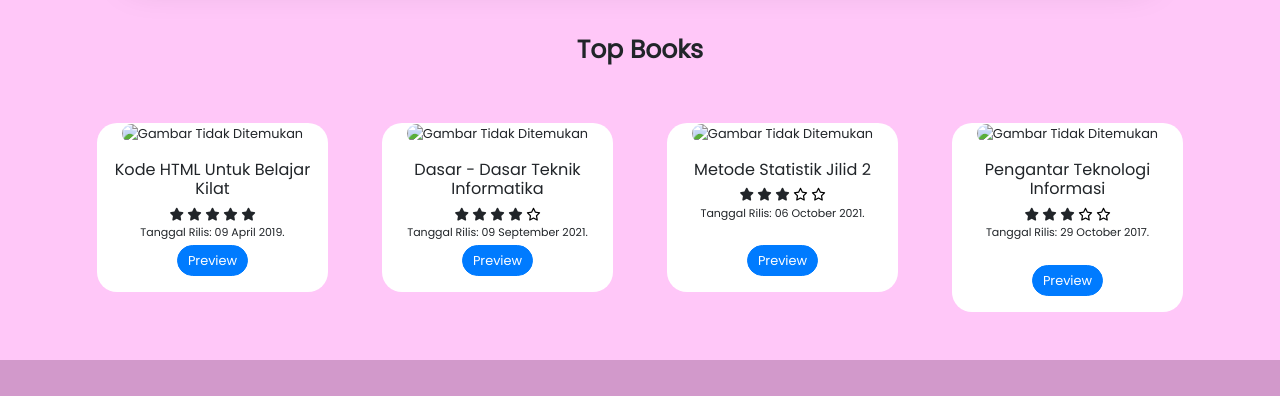
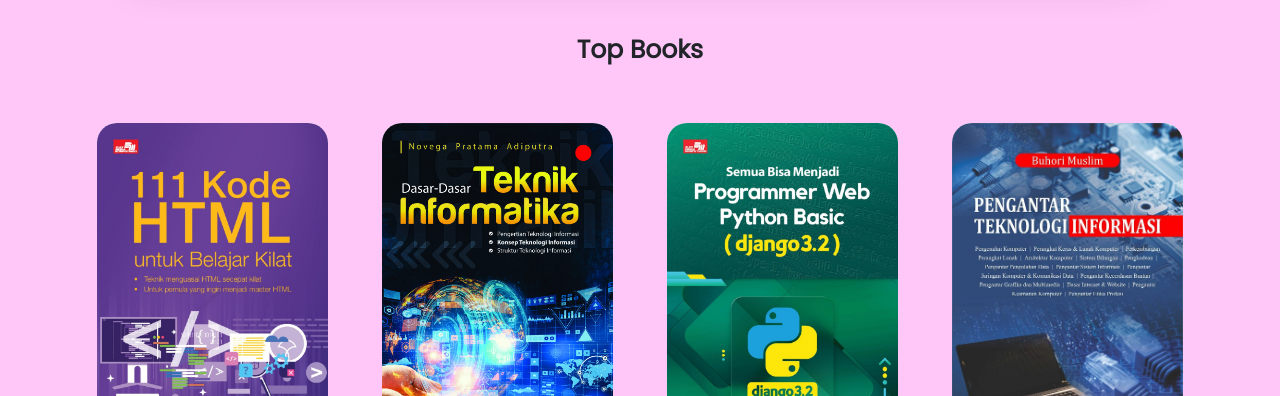
Before and after one commit to sabilaaaf/perpustakaan, a plain HTML site: page detail.html in a window 1280 px wide. Shown: the part 1990-2386 px from the top of the page. Drawn offline with nearby package versions, Linux system fonts and the light colour scheme.

Commit message:
Update detail.html

```diff
--- a/detail.html
+++ b/detail.html
@@ -45,7 +45,7 @@
         <div class="card mb-3" style="max-width: 100%;">
             <div class="row g-0">
               <div class="col-12 col-md-4">
-                <img src="./img/4.jpg"  class="img-fluid rounded-start"  alt="..." style="width: 100%; border-radius: 20px; margin-top: 40px;" >
+                <img src="4.jpg"  class="img-fluid rounded-start"  alt="..." style="width: 100%; border-radius: 20px; margin-top: 40px;" >
               </div>
               <div class="col-12, col-md-8">
                 <div class="card-body">
@@ -238,7 +238,7 @@
               <div class="row">
               <div class="col-12 col-md-3 text-center">
                 <div class="card2 text-center"  style="width: 18rem;">
-                  <img src="./img/4.jpg"  style="border-radius: 20px;" class="card-img-top" alt="gambar tidak ditemukan">
+                  <img src="4.jpg"  style="border-radius: 20px;" class="card-img-top" alt="gambar tidak ditemukan">
                   <div class="card-body text-center">
                     <h5 style="text-align: center;" >Kode HTML Untuk Belajar Kilat</h5>
                     <div class="star text-center">
@@ -256,7 +256,7 @@
 
               <div class="col-12 col-md-3">
                 <div class="card2 margin-top " style="width: 18rem;">
-                  <img src="./img/1.jpg"  style="border-radius: 20px;" class="card-img-top" alt="gambar tidak ditemukan">
+                  <img src="1.jpg"  style="border-radius: 20px;" class="card-img-top" alt="gambar tidak ditemukan">
                   <div class="card-body " >
                     <h5 style="text-align: center;">Dasar - Dasar Teknik Informatika</h5>
                     <div class="star text-center">
@@ -274,7 +274,7 @@
 
             <div class="col-12 col-md-3">
               <div class="card2" style="width: 18rem;">
-                <img src="./img/0.jpg" style="border-radius: 20px;" class="card-img-top" alt="gambar tidak ditemukan">
+                <img src="0.jpg" style="border-radius: 20px;" class="card-img-top" alt="gambar tidak ditemukan">
                 <div class="card-body">
                   <h5 style="text-align: center;">Metode Statistik Jilid 2</h5>
                   <div class="star text-center">
@@ -292,7 +292,7 @@
 
                 <div class="col-12 col-md-3">
                   <div class="card2" style="width: 18rem;">
-                    <img src="./img/2.jpg" style="border-radius: 20px;" class="card-img-top" alt="gambar tidak ditemukan">
+                    <img src="2.jpg" style="border-radius: 20px;" class="card-img-top" alt="gambar tidak ditemukan">
                     <div class="card-body">
                       <h5 style="text-align: center;">Pengantar Teknologi Informasi</h5>
                       <div class="star text-center">
```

—————

▸ Work item
What is the number of lines in the listing above that contain the string "body"? Give only the number.

▸ Answer space
5